Activity – This exercise asks for every line of the material that contains the word "docs".

--- Information given Enclosed Below ---

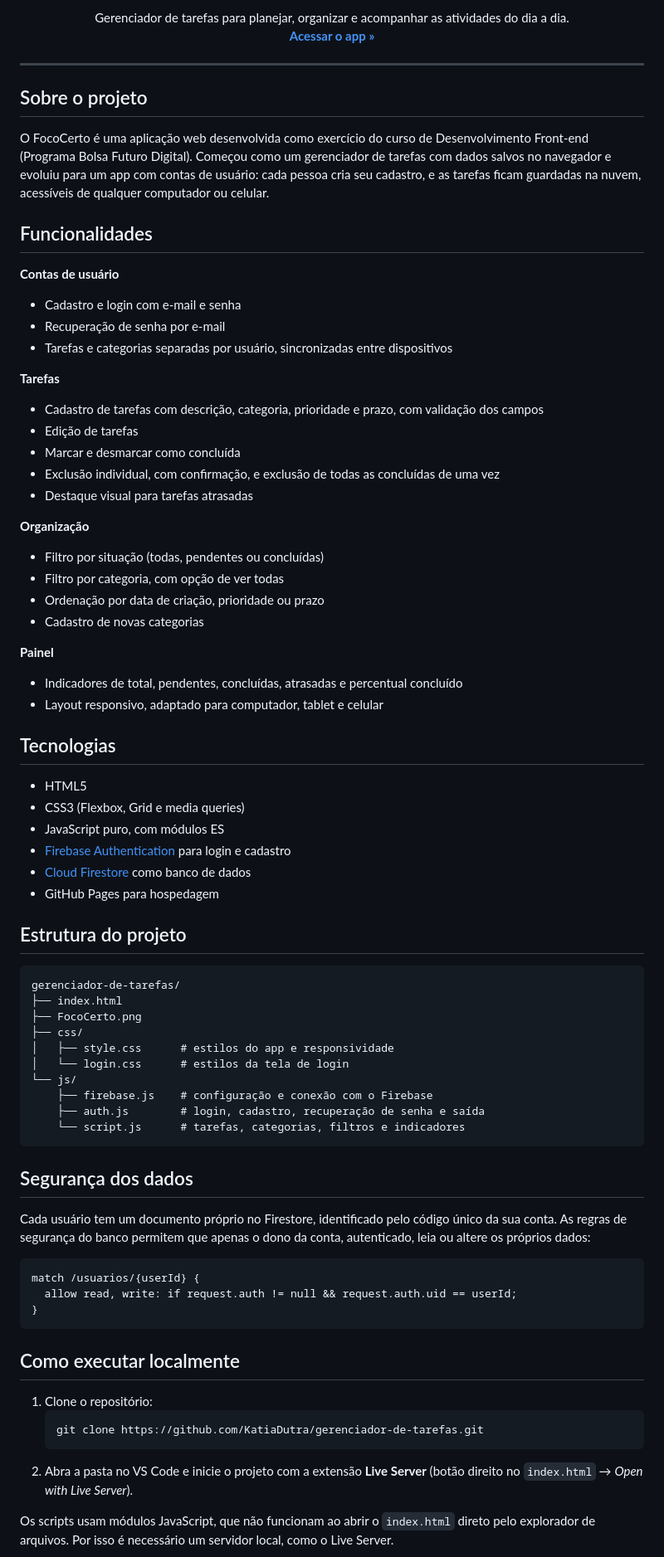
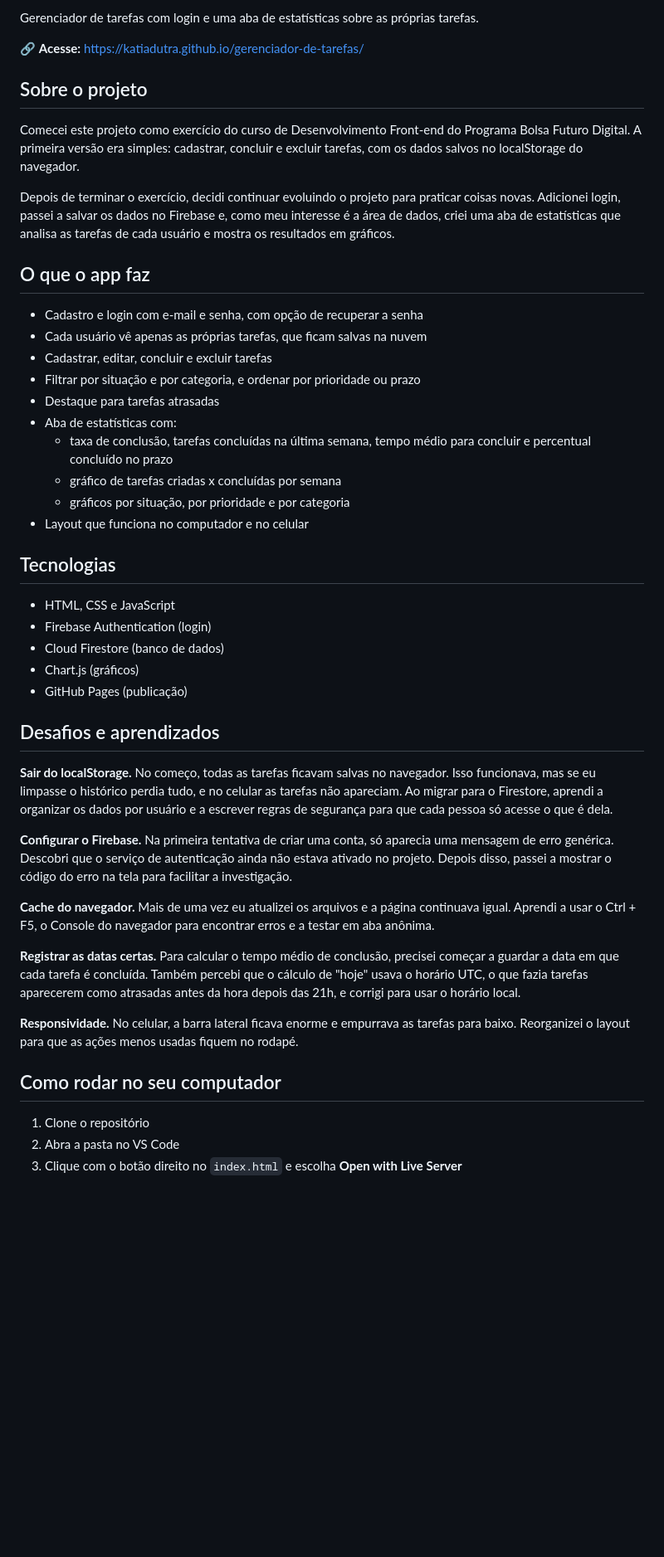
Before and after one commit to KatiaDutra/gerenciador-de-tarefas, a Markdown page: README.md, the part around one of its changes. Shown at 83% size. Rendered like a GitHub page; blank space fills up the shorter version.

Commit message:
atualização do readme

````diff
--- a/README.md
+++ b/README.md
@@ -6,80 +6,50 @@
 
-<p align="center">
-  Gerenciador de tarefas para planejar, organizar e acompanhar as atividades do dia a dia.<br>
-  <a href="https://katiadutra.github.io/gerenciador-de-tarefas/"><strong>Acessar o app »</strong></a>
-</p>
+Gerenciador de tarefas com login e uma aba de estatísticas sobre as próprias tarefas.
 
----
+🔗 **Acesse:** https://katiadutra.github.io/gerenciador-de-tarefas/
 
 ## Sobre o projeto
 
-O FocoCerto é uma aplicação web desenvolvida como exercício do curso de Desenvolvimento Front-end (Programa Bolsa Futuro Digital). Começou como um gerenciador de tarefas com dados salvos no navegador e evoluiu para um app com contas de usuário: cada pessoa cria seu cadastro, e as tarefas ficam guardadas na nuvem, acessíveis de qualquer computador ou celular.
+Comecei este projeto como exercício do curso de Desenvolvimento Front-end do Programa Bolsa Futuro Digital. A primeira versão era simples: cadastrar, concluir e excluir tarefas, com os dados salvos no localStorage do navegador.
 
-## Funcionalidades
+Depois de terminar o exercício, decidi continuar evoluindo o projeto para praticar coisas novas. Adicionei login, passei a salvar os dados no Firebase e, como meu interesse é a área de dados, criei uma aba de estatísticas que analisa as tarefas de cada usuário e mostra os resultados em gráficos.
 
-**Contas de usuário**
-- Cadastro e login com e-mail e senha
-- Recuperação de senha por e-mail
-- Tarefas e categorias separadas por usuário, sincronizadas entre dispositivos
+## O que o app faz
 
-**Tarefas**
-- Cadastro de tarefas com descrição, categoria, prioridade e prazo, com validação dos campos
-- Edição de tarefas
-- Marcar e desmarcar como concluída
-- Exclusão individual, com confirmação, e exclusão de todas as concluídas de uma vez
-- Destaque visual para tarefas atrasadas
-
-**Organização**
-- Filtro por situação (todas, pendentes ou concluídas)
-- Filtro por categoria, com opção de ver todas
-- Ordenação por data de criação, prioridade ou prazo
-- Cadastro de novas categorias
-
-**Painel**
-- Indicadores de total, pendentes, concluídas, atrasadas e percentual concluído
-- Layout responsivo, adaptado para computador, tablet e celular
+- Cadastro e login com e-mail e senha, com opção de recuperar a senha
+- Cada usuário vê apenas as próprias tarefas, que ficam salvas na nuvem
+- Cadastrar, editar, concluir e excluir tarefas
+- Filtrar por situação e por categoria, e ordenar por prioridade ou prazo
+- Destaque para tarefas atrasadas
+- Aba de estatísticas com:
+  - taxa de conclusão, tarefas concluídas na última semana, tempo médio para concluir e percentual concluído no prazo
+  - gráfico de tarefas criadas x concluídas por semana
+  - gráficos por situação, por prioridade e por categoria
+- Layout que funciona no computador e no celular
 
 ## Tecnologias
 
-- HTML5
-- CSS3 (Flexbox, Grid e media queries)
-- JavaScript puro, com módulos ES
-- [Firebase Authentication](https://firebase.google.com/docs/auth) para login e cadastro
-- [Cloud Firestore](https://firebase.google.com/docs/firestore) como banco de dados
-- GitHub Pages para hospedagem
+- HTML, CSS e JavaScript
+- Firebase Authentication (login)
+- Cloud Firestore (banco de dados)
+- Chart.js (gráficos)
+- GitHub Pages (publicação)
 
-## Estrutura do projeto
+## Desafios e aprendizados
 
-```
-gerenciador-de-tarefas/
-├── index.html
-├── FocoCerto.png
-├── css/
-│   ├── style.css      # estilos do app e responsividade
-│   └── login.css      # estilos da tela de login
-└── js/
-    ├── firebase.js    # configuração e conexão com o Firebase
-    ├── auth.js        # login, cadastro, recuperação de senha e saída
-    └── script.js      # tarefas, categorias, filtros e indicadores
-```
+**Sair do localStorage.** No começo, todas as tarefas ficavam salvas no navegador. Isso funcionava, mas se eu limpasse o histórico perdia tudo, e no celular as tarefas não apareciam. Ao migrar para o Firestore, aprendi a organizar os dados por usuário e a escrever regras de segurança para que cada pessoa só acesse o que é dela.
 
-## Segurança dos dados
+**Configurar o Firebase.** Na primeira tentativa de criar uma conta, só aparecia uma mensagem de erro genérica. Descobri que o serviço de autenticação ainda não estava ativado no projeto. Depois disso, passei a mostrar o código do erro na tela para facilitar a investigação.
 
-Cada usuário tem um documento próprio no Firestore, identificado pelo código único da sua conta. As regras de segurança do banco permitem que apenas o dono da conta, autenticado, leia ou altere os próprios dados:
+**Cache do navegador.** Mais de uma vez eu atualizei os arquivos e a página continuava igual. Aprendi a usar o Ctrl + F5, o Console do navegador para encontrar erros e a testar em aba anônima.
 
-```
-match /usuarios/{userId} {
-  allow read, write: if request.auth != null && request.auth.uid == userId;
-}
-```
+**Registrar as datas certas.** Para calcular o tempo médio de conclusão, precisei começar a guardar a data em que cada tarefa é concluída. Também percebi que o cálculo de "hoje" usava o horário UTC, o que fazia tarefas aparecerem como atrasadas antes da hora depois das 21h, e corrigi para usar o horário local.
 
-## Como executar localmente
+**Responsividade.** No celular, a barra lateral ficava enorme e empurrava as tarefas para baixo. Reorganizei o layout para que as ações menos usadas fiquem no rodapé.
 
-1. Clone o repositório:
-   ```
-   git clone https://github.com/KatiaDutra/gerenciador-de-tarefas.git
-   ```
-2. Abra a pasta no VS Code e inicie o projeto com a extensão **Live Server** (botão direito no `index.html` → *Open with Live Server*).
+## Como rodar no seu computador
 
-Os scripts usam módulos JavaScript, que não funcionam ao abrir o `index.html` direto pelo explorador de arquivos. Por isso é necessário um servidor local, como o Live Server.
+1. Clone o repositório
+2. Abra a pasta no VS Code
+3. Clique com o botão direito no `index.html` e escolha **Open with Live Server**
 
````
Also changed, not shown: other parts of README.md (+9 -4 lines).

--- End of Enclosed Information given ---
--- Information given Enclosed Below ---

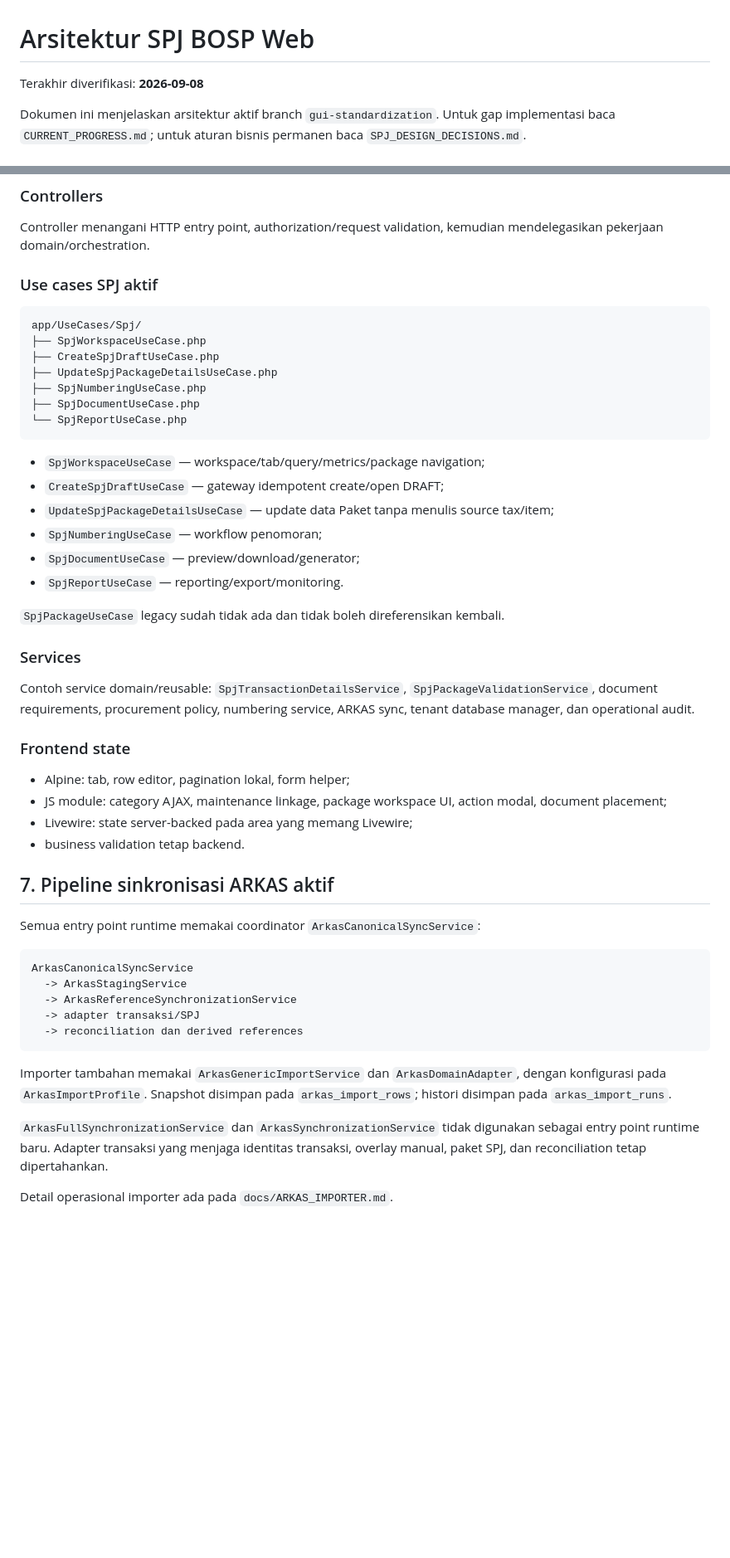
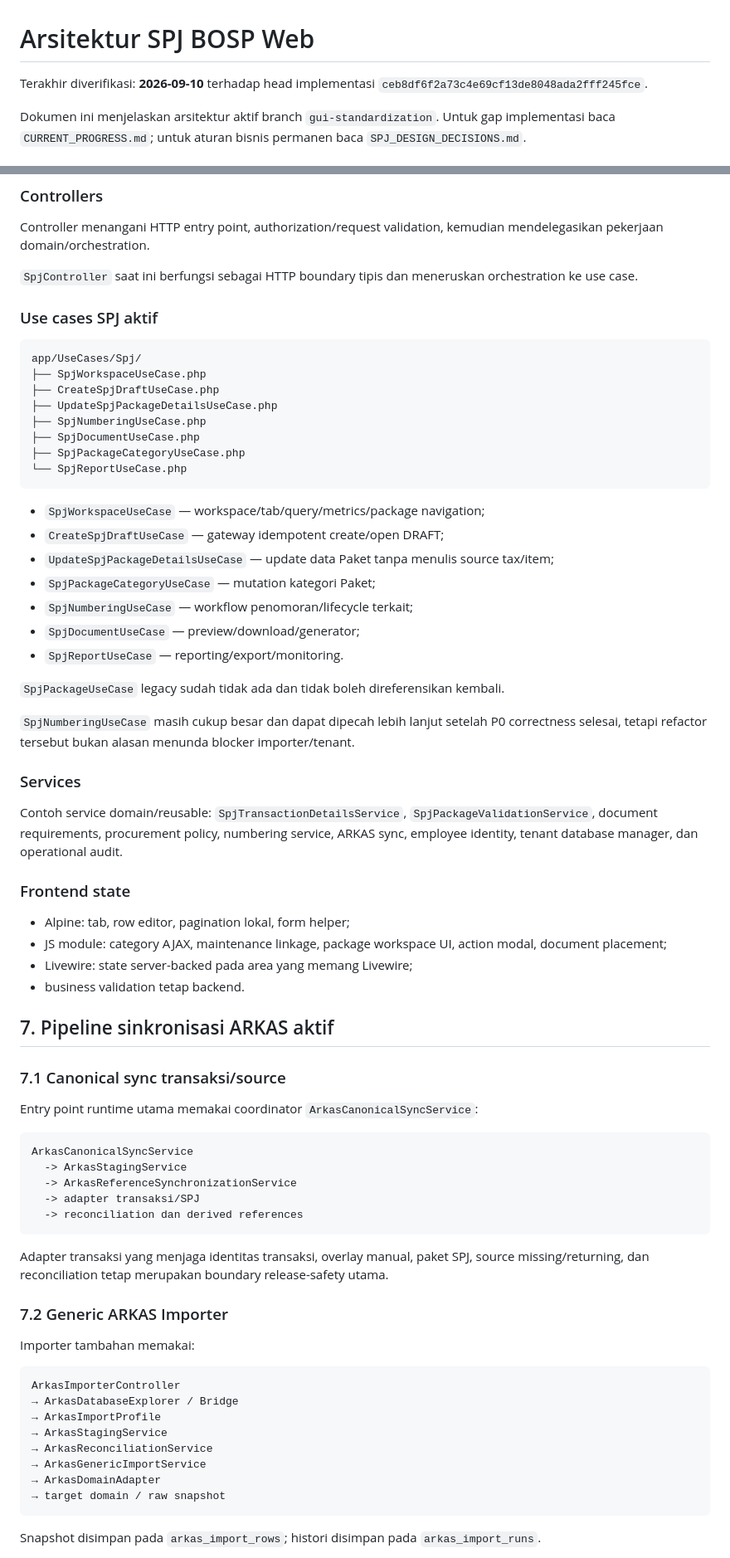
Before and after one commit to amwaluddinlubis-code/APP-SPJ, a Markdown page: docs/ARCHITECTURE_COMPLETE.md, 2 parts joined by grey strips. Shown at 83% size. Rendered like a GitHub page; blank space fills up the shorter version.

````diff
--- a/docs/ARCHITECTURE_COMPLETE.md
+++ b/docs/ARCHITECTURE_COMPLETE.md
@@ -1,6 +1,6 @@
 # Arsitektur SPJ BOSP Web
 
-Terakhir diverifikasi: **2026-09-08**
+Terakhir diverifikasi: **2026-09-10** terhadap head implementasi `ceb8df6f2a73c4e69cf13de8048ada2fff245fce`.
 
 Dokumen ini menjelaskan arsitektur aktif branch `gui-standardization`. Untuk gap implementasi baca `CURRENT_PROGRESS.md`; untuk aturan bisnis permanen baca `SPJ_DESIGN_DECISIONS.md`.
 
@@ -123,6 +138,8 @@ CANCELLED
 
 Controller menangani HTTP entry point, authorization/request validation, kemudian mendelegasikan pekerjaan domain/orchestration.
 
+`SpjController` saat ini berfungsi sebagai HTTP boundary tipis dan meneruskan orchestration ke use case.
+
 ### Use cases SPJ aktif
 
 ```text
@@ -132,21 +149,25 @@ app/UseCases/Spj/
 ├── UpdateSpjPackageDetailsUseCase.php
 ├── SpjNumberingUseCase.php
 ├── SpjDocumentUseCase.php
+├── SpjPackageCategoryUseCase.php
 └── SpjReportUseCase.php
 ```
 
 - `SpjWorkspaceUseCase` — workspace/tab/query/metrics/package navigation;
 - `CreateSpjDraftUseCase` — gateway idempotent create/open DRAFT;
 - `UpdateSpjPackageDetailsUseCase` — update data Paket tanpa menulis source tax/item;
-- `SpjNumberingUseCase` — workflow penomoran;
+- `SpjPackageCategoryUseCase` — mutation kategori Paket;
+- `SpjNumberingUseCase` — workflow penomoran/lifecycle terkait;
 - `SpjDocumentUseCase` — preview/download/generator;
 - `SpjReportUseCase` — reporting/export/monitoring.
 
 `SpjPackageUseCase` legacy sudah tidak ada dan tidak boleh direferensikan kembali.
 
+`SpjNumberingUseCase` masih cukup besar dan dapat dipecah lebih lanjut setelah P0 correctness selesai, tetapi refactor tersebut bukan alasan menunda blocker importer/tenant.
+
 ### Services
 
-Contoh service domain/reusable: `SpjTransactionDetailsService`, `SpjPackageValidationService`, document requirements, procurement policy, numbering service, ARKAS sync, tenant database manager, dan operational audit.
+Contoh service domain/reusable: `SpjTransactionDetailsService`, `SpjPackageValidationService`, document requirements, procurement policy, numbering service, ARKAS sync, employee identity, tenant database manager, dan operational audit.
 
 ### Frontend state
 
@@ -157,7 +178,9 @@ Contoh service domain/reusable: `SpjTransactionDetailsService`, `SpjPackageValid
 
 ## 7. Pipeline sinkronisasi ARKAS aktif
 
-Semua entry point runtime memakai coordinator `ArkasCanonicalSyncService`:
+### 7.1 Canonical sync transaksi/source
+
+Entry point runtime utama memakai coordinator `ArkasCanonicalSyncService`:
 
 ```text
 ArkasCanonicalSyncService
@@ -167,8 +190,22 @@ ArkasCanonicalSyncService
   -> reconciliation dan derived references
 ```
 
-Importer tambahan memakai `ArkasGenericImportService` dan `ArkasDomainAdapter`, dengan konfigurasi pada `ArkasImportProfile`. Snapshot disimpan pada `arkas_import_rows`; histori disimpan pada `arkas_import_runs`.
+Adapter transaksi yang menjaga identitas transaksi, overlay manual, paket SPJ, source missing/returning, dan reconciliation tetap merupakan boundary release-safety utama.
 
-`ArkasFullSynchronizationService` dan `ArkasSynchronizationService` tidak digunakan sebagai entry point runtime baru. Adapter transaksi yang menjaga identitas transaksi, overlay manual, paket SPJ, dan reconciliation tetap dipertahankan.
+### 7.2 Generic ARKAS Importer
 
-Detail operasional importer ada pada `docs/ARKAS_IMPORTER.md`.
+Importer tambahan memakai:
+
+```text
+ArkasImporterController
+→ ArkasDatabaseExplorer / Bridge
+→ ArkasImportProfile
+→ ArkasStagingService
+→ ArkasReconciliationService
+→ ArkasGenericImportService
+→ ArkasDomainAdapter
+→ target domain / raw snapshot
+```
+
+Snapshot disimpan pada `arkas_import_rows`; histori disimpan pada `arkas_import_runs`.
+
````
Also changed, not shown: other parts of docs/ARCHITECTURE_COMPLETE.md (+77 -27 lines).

--- End of Enclosed Information given ---

Solution for this exercise –
-- [Firebase Authentication](https://firebase.google.com/docs/auth) para login e cadastro
-- [Cloud Firestore](https://firebase.google.com/docs/firestore) como banco de dados
Before and after one commit to amwaluddinlubis-code/APP-SPJ, a Markdown page: docs/ARCHITECTURE_COMPLETE.md, 2 parts joined by grey strips. Shown at 83% size. Rendered like a GitHub page; blank space fills up the shorter version.
--- a/docs/ARCHITECTURE_COMPLETE.md
+++ b/docs/ARCHITECTURE_COMPLETE.md
-Detail operasional importer ada pada `docs/ARKAS_IMPORTER.md`.
Also changed, not shown: other parts of docs/ARCHITECTURE_COMPLETE.md (+77 -27 lines).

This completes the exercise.